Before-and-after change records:
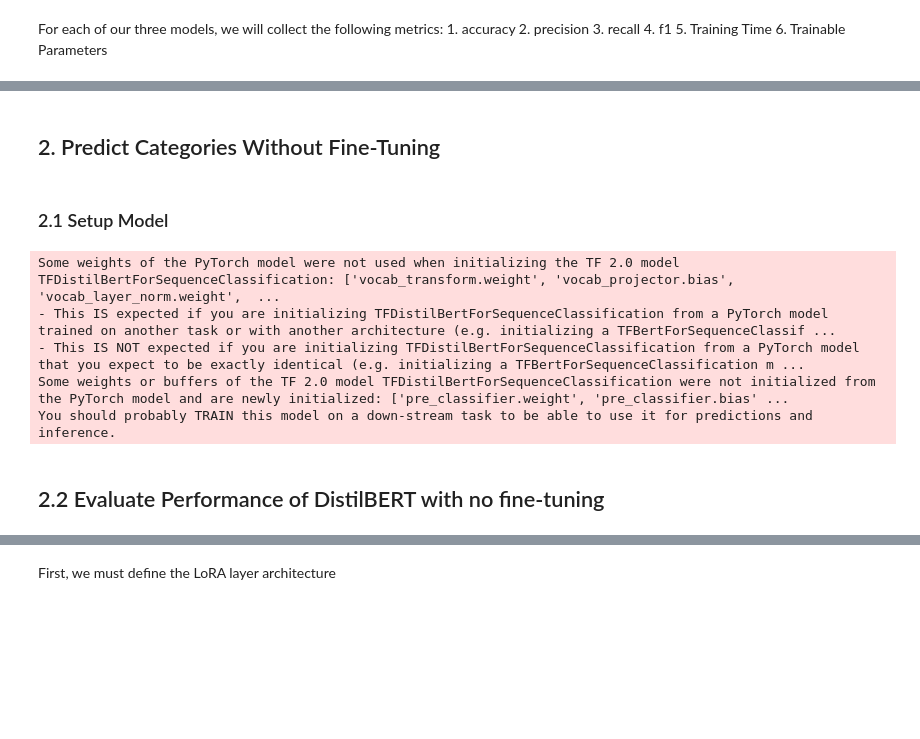
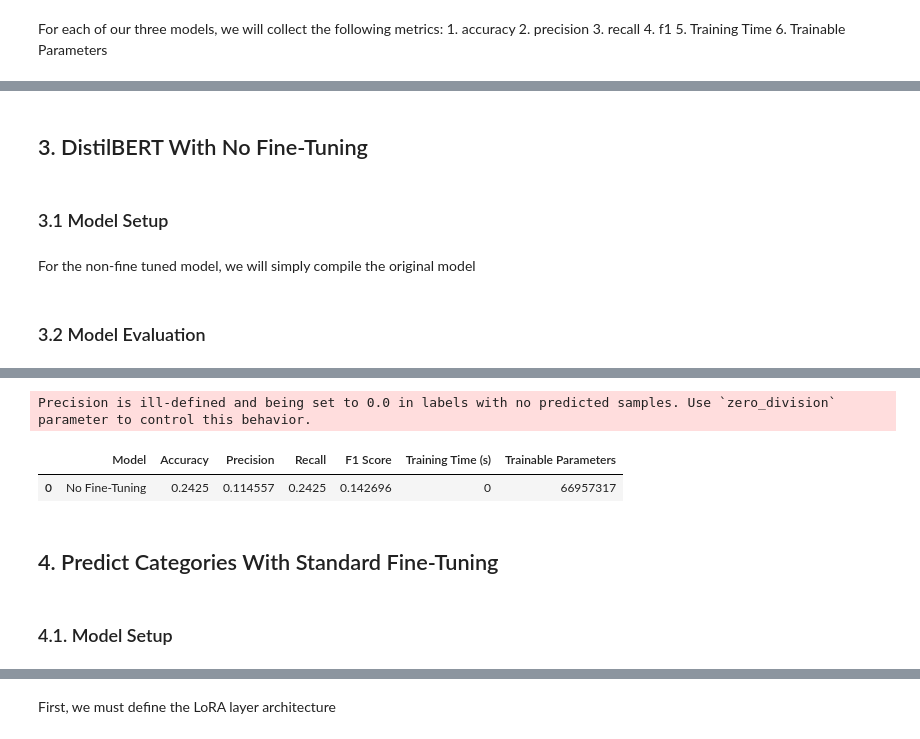
Before and after one commit to BennettJamesBishop/enterprise-email-routing, a Jupyter notebook: fine-tuning-distilBERT.ipynb, the cells around one changed output, grey strips where cells are left out. Saved outputs shown, nothing was run; the diff lists cells and outputs as text; code cells hidden in the pictures; blank space fills up the shorter version.

```diff
--- a/fine-tuning-distilBERT.ipynb
+++ b/fine-tuning-distilBERT.ipynb
@@ -161,0 +230,43 @@ def evaluate_model(y_true, y_pred):
+# %%
+# Initialize the metrics list
+model_metrics = []
+
+# Define a function to add metrics
+def add_model_metrics(model_name, accuracy, precision, recall, f1, training_time, trainable_params):
+    model_metrics.append({
+        'Model': model_name,
+        'Accuracy': accuracy,
+        'Precision': precision,
+        'Recall': recall,
+        'F1 Score': f1,
+        'Training Time (s)': training_time,
+        'Trainable Parameters': trainable_params
+    })
+    # Convert the list of dictionaries into a DataFrame
+    df_metrics = pd.DataFrame(model_metrics)
+    display(df_metrics)
+# %% [markdown]
+## 3. DistilBERT With No Fine-Tuning
+# %% [markdown]
+### 3.1 Model Setup
+# %% [markdown]
+For the non-fine tuned model, we will simply compile the original model
+# %%
+no_ft_model = model
+no_ft_model.compile(optimizer=opt, loss=loss, metrics=['accuracy'])
+# %% [markdown]
+### 3.2 Model Evaluation
+# %%
+
+# Evaluate the model
+no_ft_accuracy, no_ft_precision, no_ft_recall, no_ft_f1, no_ft_trainable_params = evaluate_model(no_ft_model)
+no_ft_training_time = 0, #There is no training involved, as we are not fine tuning the model
+
+# Add metrics for "No Fine-Tuning"
+no_ft_training_time = 0  # No training involved
+add_model_metrics(
+    'No Fine-Tuning',
+    no_ft_accuracy, no_ft_precision, no_ft_recall, no_ft_f1,
+    no_ft_training_time, no_ft_trainable_params
+)
+# %% [output]
@@ -162,18 +286,7 @@ def evaluate_model(y_true, y_pred):
+Precision is ill-defined and being set to 0.0 in labels with no predicted samples. Use `zero_division` parameter to control this behavior.
+|  | Model | Accuracy | Precision | Recall | F1 Score | Training Time (s) | Trainable Parameters |
+| 0 | No Fine-Tuning | 0.2425 | 0.114557 | 0.2425 | 0.142696 | 0 | 66957317 |
 # %% [markdown]
-## 2. Predict Categories Without Fine-Tuning
+## 4. Predict Categories With Standard Fine-Tuning
 # %% [markdown]
-### 2.1 Setup Model
+### 4.1. Model Setup
-# %%
-# Model setup
-model = TFDistilBertForSequenceClassification.from_pretrained('distilbert-base-uncased', num_labels=5)
-opt = tf_keras.optimizers.legacy.Adam(learning_rate=5e-5)
-loss = tf_keras.losses.SparseCategoricalCrossentropy(from_logits=True)  # Raw logits expected
-model.compile(optimizer=opt, loss=loss, metrics=['accuracy'])
-# %% [output]
-Some weights of the PyTorch model were not used when initializing the TF 2.0 model TFDistilBertForSequenceClassification: ['vocab_transform.weight', 'vocab_projector.bias', 'vocab_layer_norm.weight',  ...
-- This IS expected if you are initializing TFDistilBertForSequenceClassification from a PyTorch model trained on another task or with another architecture (e.g. initializing a TFBertForSequenceClassif ...
-- This IS NOT expected if you are initializing TFDistilBertForSequenceClassification from a PyTorch model that you expect to be exactly identical (e.g. initializing a TFBertForSequenceClassification m ...
-Some weights or buffers of the TF 2.0 model TFDistilBertForSequenceClassification were not initialized from the PyTorch model and are newly initialized: ['pre_classifier.weight', 'pre_classifier.bias' ...
-You should probably TRAIN this model on a down-stream task to be able to use it for predictions and inference.
-# %% [markdown]
-## 2.2 Evaluate Performance of DistilBERT with no fine-tuning
```
Also changed, not shown: parts of 44 cells of this notebook.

▸ **ASSIGNMENT**
The word "TFDistilBertForSequenceClassification" appears in some lines above. Return every one of those lines.

▸ **RESPONSE TO THIS EXERCISE**
-model = TFDistilBertForSequenceClassification.from_pretrained('distilbert-base-uncased', num_labels=5)
-Some weights of the PyTorch model were not used when initializing the TF 2.0 model TFDistilBertForSequenceClassification: ['vocab_transform.weight', 'vocab_projector.bias', 'vocab_layer_norm.weight',  ...
-- This IS expected if you are initializing TFDistilBertForSequenceClassification from a PyTorch model trained on another task or with another architecture (e.g. initializing a TFBertForSequenceClassif ...
-- This IS NOT expected if you are initializing TFDistilBertForSequenceClassification from a PyTorch model that you expect to be exactly identical (e.g. initializing a TFBertForSequenceClassification m ...
-Some weights or buffers of the TF 2.0 model TFDistilBertForSequenceClassification were not initialized from the PyTorch model and are newly initialized: ['pre_classifier.weight', 'pre_classifier.bias' ...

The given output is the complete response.